▶ What is being asked
Report the number of lines in the entries below that include the word "other", and nothing else.

▶ Data provided

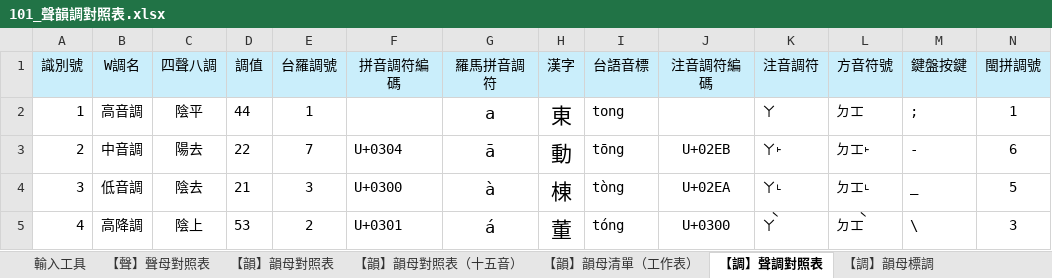
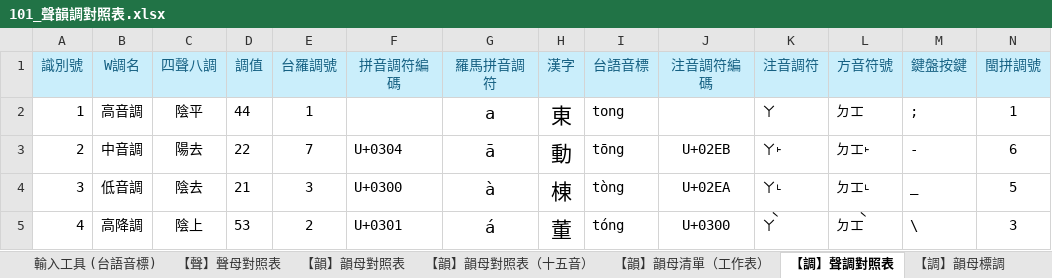
Before and after one commit to AlanJui/rime-tlpa, an Excel workbook: docs/101_聲韻調對照表.xlsx, sheet 【調】聲調對照表, drawn as a sheet; only a part is shown; values as stored, in another font and other column widths than the file's, no borders; table styles not drawn; the diff covers the shown part only; the diff names each change by its address in the sheet, - before the commit and + after, or states it on an @@ line.

```diff
--- a/docs/101_聲韻調對照表.xlsx (sheet 【調】聲調對照表)
+++ b/docs/101_聲韻調對照表.xlsx (sheet 【調】聲調對照表)
+sheet tab: 輸入工具 (台語音標)
-A1:N1 text colour: black
+A1:N1 text colour: #156082
```
Also changed, not shown: cell formats elsewhere in this sheet, sheet 【韻】韻母對照表, sheet 輸入工具, sheet 【聲】聲母對照表, other sheet tabs, formulas that keep their value, hidden cells, 1 other file.
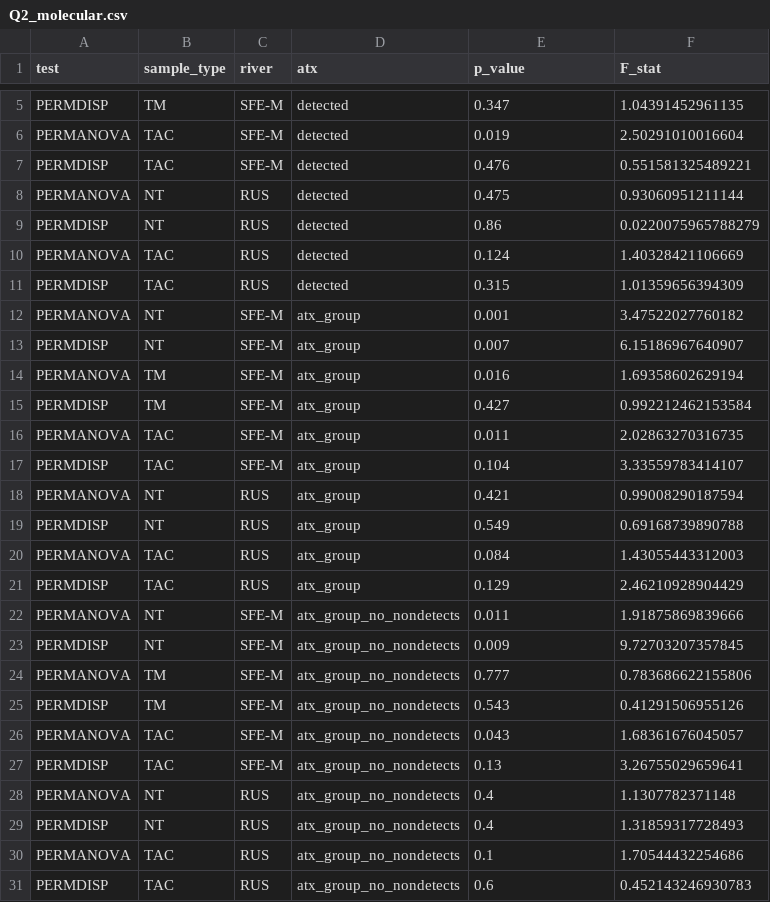
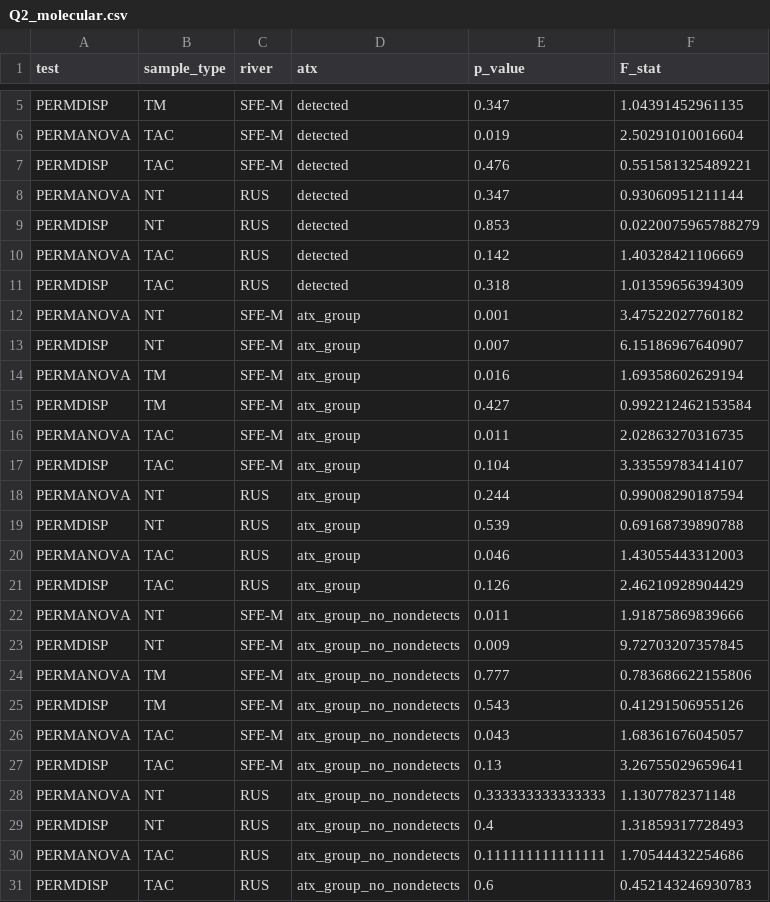
Before and after one commit to jzabrecky/ATX-community-norcal, a CSV file: data/PERMANOVA_results/Q2_molecular.csv, drawn as a sheet; only a part is shown, gaps mark what is left out.

Commit message:
7/11: PERMANOVA among reach comparisons and adding strata argument to Q2 tests with had so (Russian molec NT & TAC and functional TAC)

```diff
--- a/data/PERMANOVA_results/Q2_molecular.csv
+++ b/data/PERMANOVA_results/Q2_molecular.csv
@@ -7,6 +7,6 @@
 "PERMDISP","TAC","SFE-M","detected",0.476,0.551581325489221
-"PERMANOVA","NT","RUS","detected",0.475,0.93060951211144
-"PERMDISP","NT","RUS","detected",0.86,0.0220075965788279
-"PERMANOVA","TAC","RUS","detected",0.124,1.40328421106669
-"PERMDISP","TAC","RUS","detected",0.315,1.01359656394309
+"PERMANOVA","NT","RUS","detected",0.347,0.93060951211144
+"PERMDISP","NT","RUS","detected",0.853,0.0220075965788279
+"PERMANOVA","TAC","RUS","detected",0.142,1.40328421106669
+"PERMDISP","TAC","RUS","detected",0.318,1.01359656394309
 "PERMANOVA","NT","SFE-M","atx_group",0.001,3.47522027760182
@@ -17,6 +17,6 @@
 "PERMDISP","TAC","SFE-M","atx_group",0.104,3.33559783414107
-"PERMANOVA","NT","RUS","atx_group",0.421,0.99008290187594
-"PERMDISP","NT","RUS","atx_group",0.549,0.69168739890788
-"PERMANOVA","TAC","RUS","atx_group",0.084,1.43055443312003
-"PERMDISP","TAC","RUS","atx_group",0.129,2.46210928904429
+"PERMANOVA","NT","RUS","atx_group",0.244,0.99008290187594
+"PERMDISP","NT","RUS","atx_group",0.539,0.69168739890788
+"PERMANOVA","TAC","RUS","atx_group",0.046,1.43055443312003
+"PERMDISP","TAC","RUS","atx_group",0.126,2.46210928904429
 "PERMANOVA","NT","SFE-M","atx_group_no_nondetects",0.011,1.91875869839666
@@ -27,5 +27,5 @@
 "PERMDISP","TAC","SFE-M","atx_group_no_nondetects",0.13,3.26755029659641
-"PERMANOVA","NT","RUS","atx_group_no_nondetects",0.4,1.1307782371148
+"PERMANOVA","NT","RUS","atx_group_no_nondetects",0.333333333333333,1.1307782371148
 "PERMDISP","NT","RUS","atx_group_no_nondetects",0.4,1.31859317728493
-"PERMANOVA","TAC","RUS","atx_group_no_nondetects",0.1,1.70544432254686
+"PERMANOVA","TAC","RUS","atx_group_no_nondetects",0.111111111111111,1.70544432254686
 "PERMDISP","TAC","RUS","atx_group_no_nondetects",0.6,0.452143246930783
```
Also changed, not shown: data/PERMANOVA_results/Q2_predfunc.csv, 6 other files.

▶ Answer for the task
3